**** Supplied material
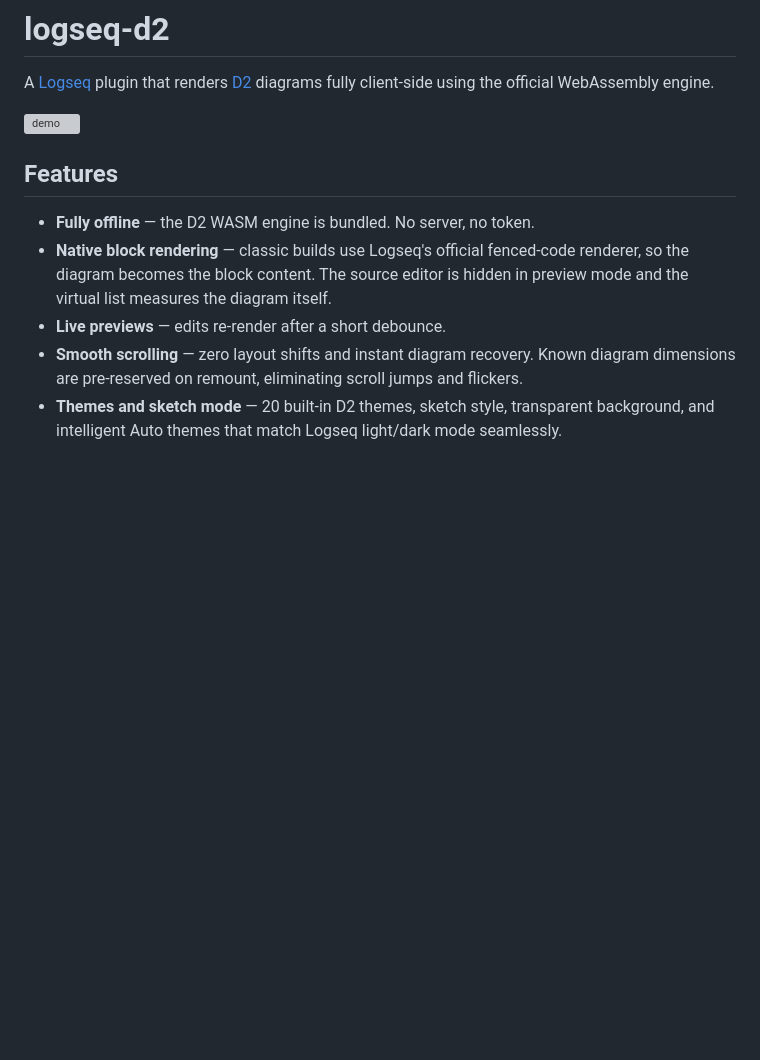
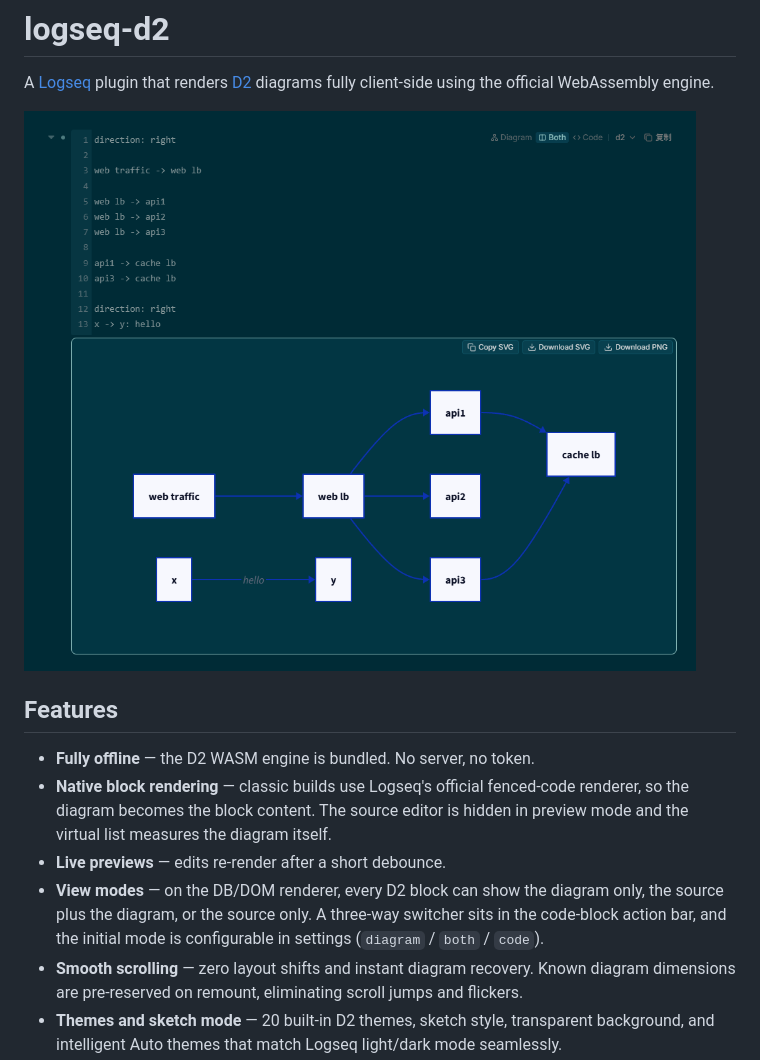
Before and after one commit to b-yp/logseq-d2, a Markdown page: README.md, the part around one of its changes. GitHub-like rendering; pictures changed too: demo.png (added); blank space fills up the shorter version; grey boxes are pictures that could not be loaded.

Commit message:
docs: document view modes and refresh demo image
- document the Default View Mode setting and the diagram/both/code switcher
- replace the README demo with demo.png

```diff
--- a/README.md
+++ b/README.md
@@ -2,13 +2,14 @@
 
 A [Logseq](https://logseq.com) plugin that renders [D2](https://d2lang.com) diagrams fully client-side using the official WebAssembly engine.
 
-![demo](demo.gif)
+![demo](demo.png)
 
 ## Features
 
 - **Fully offline** — the D2 WASM engine is bundled. No server, no token.
 - **Native block rendering** — classic builds use Logseq's official fenced-code renderer, so the diagram becomes the block content. The source editor is hidden in preview mode and the virtual list measures the diagram itself.
 - **Live previews** — edits re-render after a short debounce.
+- **View modes** — on the DB/DOM renderer, every D2 block can show the diagram only, the source plus the diagram, or the source only. A three-way switcher sits in the code-block action bar, and the initial mode is configurable in settings (`diagram` / `both` / `code`).
 - **Smooth scrolling** — zero layout shifts and instant diagram recovery. Known diagram dimensions are pre-reserved on remount, eliminating scroll jumps and flickers.
 - **Themes and sketch mode** — 20 built-in D2 themes, sketch style, transparent background, and intelligent Auto themes that match Logseq light/dark mode seamlessly.
 - **Logseq DB and classic** — official renderer on classic builds, an image-based DOM fallback on DB.
```
Also changed, not shown: other parts of README.md (+18 -3 lines).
********
## [Work required]
Identify and extract each line of the listing that contains "README".

## [Answer to this problem]
Before and after one commit to b-yp/logseq-d2, a Markdown page: README.md, the part around one of its changes. GitHub-like rendering; pictures changed too: demo.png (added); blank space fills up the shorter version; grey boxes are pictures that could not be loaded.
- replace the README demo with demo.png
--- a/README.md
+++ b/README.md
Also changed, not shown: other parts of README.md (+18 -3 lines).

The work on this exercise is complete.